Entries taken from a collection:
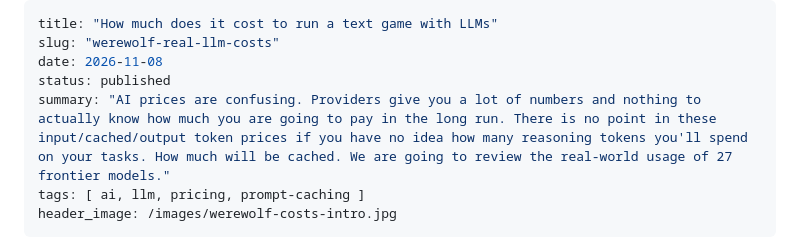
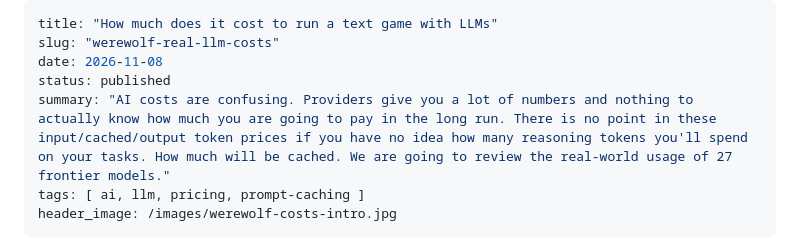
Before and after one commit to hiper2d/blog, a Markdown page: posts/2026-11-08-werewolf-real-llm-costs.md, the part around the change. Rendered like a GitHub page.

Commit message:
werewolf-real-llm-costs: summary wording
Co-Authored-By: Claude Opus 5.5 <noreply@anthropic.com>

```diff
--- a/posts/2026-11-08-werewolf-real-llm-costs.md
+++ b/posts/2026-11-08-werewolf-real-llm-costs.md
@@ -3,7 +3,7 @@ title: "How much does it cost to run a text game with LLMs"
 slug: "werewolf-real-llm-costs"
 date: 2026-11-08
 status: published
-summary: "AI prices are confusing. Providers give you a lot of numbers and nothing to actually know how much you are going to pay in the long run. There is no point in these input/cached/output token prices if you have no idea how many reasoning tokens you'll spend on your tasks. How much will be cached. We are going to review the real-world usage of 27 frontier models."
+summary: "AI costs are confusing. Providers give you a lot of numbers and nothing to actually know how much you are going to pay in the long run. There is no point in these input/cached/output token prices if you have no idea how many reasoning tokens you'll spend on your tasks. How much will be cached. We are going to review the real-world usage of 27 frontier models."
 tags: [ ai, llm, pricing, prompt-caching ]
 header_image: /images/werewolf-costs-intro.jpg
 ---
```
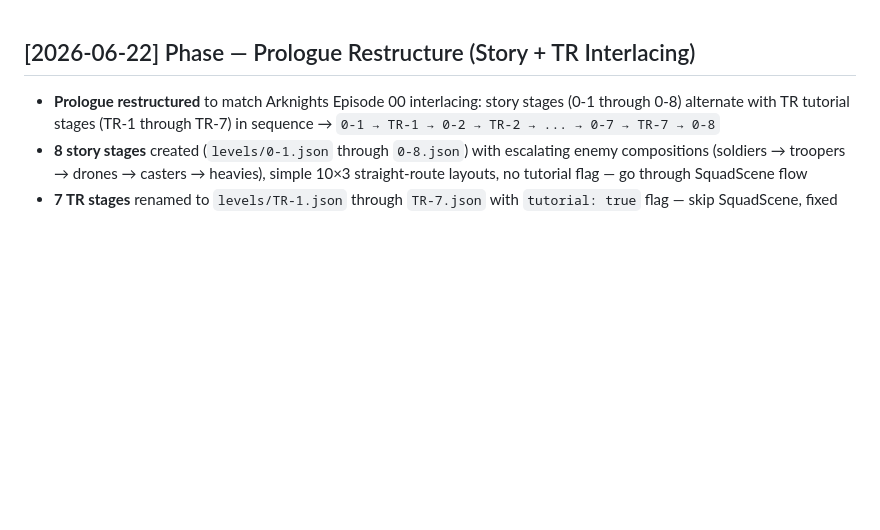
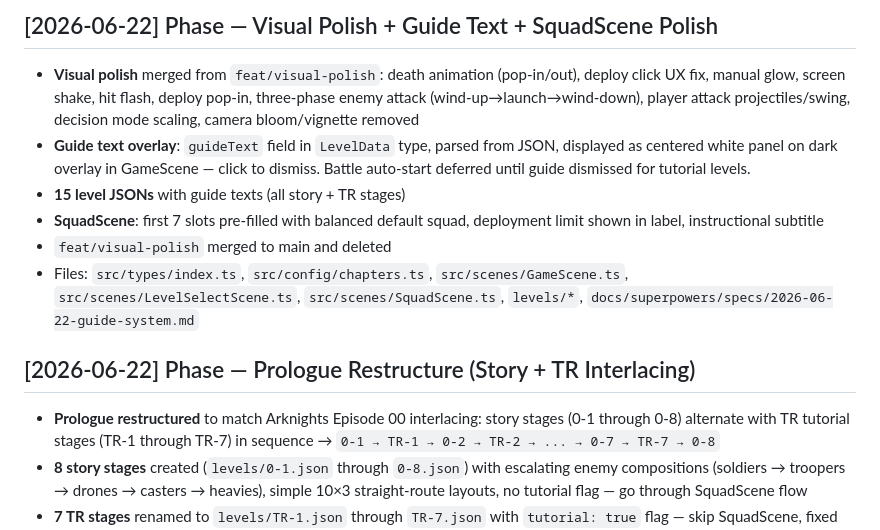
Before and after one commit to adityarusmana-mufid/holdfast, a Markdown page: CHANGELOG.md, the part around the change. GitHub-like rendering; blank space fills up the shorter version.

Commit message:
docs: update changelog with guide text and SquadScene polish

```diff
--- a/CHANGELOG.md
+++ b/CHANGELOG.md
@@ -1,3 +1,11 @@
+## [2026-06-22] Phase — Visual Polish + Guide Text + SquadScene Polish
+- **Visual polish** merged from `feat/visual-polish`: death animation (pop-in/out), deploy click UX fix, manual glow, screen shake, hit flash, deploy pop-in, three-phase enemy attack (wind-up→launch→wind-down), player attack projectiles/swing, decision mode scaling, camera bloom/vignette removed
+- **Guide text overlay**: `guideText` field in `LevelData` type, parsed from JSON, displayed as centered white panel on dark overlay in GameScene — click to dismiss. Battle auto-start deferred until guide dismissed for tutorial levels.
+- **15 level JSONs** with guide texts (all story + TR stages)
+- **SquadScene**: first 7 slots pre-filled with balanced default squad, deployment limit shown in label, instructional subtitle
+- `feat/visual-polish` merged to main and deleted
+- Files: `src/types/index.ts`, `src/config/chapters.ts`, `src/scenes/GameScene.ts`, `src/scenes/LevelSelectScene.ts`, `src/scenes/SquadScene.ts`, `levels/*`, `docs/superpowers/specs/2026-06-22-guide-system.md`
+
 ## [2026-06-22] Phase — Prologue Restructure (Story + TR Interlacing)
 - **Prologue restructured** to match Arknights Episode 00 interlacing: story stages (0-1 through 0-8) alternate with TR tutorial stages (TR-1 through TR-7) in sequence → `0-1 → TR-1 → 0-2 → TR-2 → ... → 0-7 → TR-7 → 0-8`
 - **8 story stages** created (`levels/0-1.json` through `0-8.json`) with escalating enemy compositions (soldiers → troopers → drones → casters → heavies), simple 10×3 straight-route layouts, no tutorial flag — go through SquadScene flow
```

Exercise description:
Print the records again exactly, pictures excluded.

Result for this task:
Before and after one commit to hiper2d/blog, a Markdown page: posts/2026-11-08-werewolf-real-llm-costs.md, the part around the change. Rendered like a GitHub page.

Commit message:
werewolf-real-llm-costs: summary wording
Co-Authored-By: Claude Opus 5.5 <noreply@anthropic.com>

```diff
--- a/posts/2026-11-08-werewolf-real-llm-costs.md
+++ b/posts/2026-11-08-werewolf-real-llm-costs.md
@@ -3,7 +3,7 @@ title: "How much does it cost to run a text game with LLMs"
 slug: "werewolf-real-llm-costs"
 date: 2026-11-08
 status: published
-summary: "AI prices are confusing. Providers give you a lot of numbers and nothing to actually know how much you are going to pay in the long run. There is no point in these input/cached/output token prices if you have no idea how many reasoning tokens you'll spend on your tasks. How much will be cached. We are going to review the real-world usage of 27 frontier models."
+summary: "AI costs are confusing. Providers give you a lot of numbers and nothing to actually know how much you are going to pay in the long run. There is no point in these input/cached/output token prices if you have no idea how many reasoning tokens you'll spend on your tasks. How much will be cached. We are going to review the real-world usage of 27 frontier models."
 tags: [ ai, llm, pricing, prompt-caching ]
 header_image: /images/werewolf-costs-intro.jpg
 ---
```
Before and after one commit to adityarusmana-mufid/holdfast, a Markdown page: CHANGELOG.md, the part around the change. GitHub-like rendering; blank space fills up the shorter version.

Commit message:
docs: update changelog with guide text and SquadScene polish

```diff
--- a/CHANGELOG.md
+++ b/CHANGELOG.md
@@ -1,3 +1,11 @@
+## [2026-06-22] Phase — Visual Polish + Guide Text + SquadScene Polish
+- **Visual polish** merged from `feat/visual-polish`: death animation (pop-in/out), deploy click UX fix, manual glow, screen shake, hit flash, deploy pop-in, three-phase enemy attack (wind-up→launch→wind-down), player attack projectiles/swing, decision mode scaling, camera bloom/vignette removed
+- **Guide text overlay**: `guideText` field in `LevelData` type, parsed from JSON, displayed as centered white panel on dark overlay in GameScene — click to dismiss. Battle auto-start deferred until guide dismissed for tutorial levels.
+- **15 level JSONs** with guide texts (all story + TR stages)
+- **SquadScene**: first 7 slots pre-filled with balanced default squad, deployment limit shown in label, instructional subtitle
+- `feat/visual-polish` merged to main and deleted
+- Files: `src/types/index.ts`, `src/config/chapters.ts`, `src/scenes/GameScene.ts`, `src/scenes/LevelSelectScene.ts`, `src/scenes/SquadScene.ts`, `levels/*`, `docs/superpowers/specs/2026-06-22-guide-system.md`
+
 ## [2026-06-22] Phase — Prologue Restructure (Story + TR Interlacing)
 - **Prologue restructured** to match Arknights Episode 00 interlacing: story stages (0-1 through 0-8) alternate with TR tutorial stages (TR-1 through TR-7) in sequence → `0-1 → TR-1 → 0-2 → TR-2 → ... → 0-7 → TR-7 → 0-8`
 - **8 story stages** created (`levels/0-1.json` through `0-8.json`) with escalating enemy compositions (soldiers → troopers → drones → casters → heavies), simple 10×3 straight-route layouts, no tutorial flag — go through SquadScene flow
```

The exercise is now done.